Brief Fact Summary.
Bennett (plaintiff) brought suit against Stanley (defendant) alleging negligence.
Synopsis of Rule of Law.
Under the attractive nuisance doctrine the owner of land is liable to a child trespasser if they are injured by whatever the nuisance may be if the possessor of the nuisance has reason to know that children may trespass, the nuisance creates an unreasonable risk, the possessor of the nuisance knows or has reason to know that serious harm could result from the nuisance, the children are so young they cannot know of the risk or read signs posting about the risk the cost of correcting the risk is slight, and the possessor of the nuisance fails to exercise reasonable care.
The plaintiff was a five-year-old boy who was the neighbor of the defendant and ventured into the defendant’s yard.

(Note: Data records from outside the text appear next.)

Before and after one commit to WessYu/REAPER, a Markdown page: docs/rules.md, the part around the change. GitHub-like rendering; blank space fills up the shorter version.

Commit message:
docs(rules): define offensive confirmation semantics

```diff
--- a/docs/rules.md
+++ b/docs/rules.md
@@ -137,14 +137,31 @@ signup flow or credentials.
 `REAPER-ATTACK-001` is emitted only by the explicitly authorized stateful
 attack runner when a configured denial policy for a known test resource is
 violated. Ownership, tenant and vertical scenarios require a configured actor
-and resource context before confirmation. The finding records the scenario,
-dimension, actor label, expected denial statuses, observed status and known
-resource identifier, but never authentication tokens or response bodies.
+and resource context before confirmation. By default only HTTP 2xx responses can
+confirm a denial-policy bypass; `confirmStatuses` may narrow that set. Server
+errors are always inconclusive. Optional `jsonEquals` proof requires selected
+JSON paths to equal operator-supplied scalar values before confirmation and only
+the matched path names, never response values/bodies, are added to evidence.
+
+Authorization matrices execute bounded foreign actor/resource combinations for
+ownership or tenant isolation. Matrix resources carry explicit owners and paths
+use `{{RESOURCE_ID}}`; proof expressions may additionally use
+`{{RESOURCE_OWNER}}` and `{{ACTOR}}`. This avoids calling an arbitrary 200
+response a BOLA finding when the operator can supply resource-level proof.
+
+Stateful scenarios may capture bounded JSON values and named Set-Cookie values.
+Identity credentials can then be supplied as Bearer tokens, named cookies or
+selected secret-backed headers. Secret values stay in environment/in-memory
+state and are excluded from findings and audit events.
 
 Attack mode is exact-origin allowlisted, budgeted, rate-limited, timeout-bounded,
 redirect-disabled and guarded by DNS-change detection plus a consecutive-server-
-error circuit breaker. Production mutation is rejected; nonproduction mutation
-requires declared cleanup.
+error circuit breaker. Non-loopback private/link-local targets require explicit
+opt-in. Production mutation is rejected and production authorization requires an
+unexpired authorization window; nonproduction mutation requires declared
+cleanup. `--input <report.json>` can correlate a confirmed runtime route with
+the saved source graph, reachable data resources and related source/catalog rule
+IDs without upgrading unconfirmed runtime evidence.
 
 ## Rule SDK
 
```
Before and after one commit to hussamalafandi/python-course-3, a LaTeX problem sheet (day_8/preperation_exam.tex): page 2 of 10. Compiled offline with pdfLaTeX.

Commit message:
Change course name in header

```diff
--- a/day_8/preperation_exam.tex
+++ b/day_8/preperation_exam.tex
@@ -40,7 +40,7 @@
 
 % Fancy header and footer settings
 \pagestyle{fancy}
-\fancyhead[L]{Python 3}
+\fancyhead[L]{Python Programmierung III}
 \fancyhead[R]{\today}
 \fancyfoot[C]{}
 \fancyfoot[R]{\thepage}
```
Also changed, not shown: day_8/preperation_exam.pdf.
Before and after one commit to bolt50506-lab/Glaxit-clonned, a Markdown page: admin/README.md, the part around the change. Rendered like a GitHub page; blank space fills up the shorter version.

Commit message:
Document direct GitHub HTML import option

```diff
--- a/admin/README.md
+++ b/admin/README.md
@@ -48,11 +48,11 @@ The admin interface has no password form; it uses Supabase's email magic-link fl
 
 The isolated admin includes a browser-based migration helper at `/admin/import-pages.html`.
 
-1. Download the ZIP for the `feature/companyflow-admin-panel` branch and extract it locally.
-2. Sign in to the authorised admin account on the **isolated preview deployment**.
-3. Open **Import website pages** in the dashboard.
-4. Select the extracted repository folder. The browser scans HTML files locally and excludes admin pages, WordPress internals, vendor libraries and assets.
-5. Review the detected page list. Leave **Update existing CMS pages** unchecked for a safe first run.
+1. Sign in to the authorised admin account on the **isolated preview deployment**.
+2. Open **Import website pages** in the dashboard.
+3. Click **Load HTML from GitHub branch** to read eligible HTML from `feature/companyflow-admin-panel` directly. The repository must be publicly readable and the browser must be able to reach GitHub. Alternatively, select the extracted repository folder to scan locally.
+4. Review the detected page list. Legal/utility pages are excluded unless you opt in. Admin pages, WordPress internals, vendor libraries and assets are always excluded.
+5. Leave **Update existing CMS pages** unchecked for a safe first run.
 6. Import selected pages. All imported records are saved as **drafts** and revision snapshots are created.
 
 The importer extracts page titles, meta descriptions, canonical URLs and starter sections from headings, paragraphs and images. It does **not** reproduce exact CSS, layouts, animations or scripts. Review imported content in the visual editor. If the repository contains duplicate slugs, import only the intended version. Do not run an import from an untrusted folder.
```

The defendant owned a swimming pool, which he had neglected over time, so much so that the pool featured characteristics of a pond, with various wildlife living in it, including frogs. There were no warning signs near the pool and no fence surrounding it. The two parties’ property was separated by a fence that contained an 8-foot gap and the plaintiff argued that the defendant knew that children frequently played outside with supervision. They further argued that the pool created an unreasonable risk for these children after the plaintiff ventured into the yard, fell into the while looking for frogs, and drowned. The trial court held that the only duty the defendant owed to trespassers was to refrain from wanton and willful misconduct.
Whether the owners of land owe a heightened duty to child trespassers rather than an ordinary one?
Yes. The owners of land owe a heightened duty to child trespassers rather than an ordinary one?
Under the attractive nuisance doctrine: A possessor of land is subject to liability for physical harm to children trespassing thereon caused by an artificial condition upon land if: (a) the place where the condition exists is one upon which the possessor knows or has reason to know that children are likely to trespass, and (b) the condition is one of which the possessor knows or has reason to know and which he realizes or should realize will involve an unreasonable risk of death or serious bodily harm to such children, and (c) the children because of their youth do not discover the condition or realize the risk involved in intermeddling with it or in coming within the area made dangerous by it, and (d) the utility to the possessor of maintaining the condition and the burden of eliminating the danger are slight as compared with the risk to children involved, and (e) the possessor fails to exercise reasonable care to eliminate the danger or otherwise to protect the children.View Full Point of Law
Under the law of attractive nuisance, landowners owe a heightened duty or care to child trespassers and the children should be treated accordingly based on their ability to assess the risk. The doctrine balances a property owner’s rights to have whatever they please on their property vs. The public policy goal of protecting children. Because a reasonable jury could find all the elements of attractive nuisance have been met, the trial courts granting of summary judgment in favor of the defendant is reversed.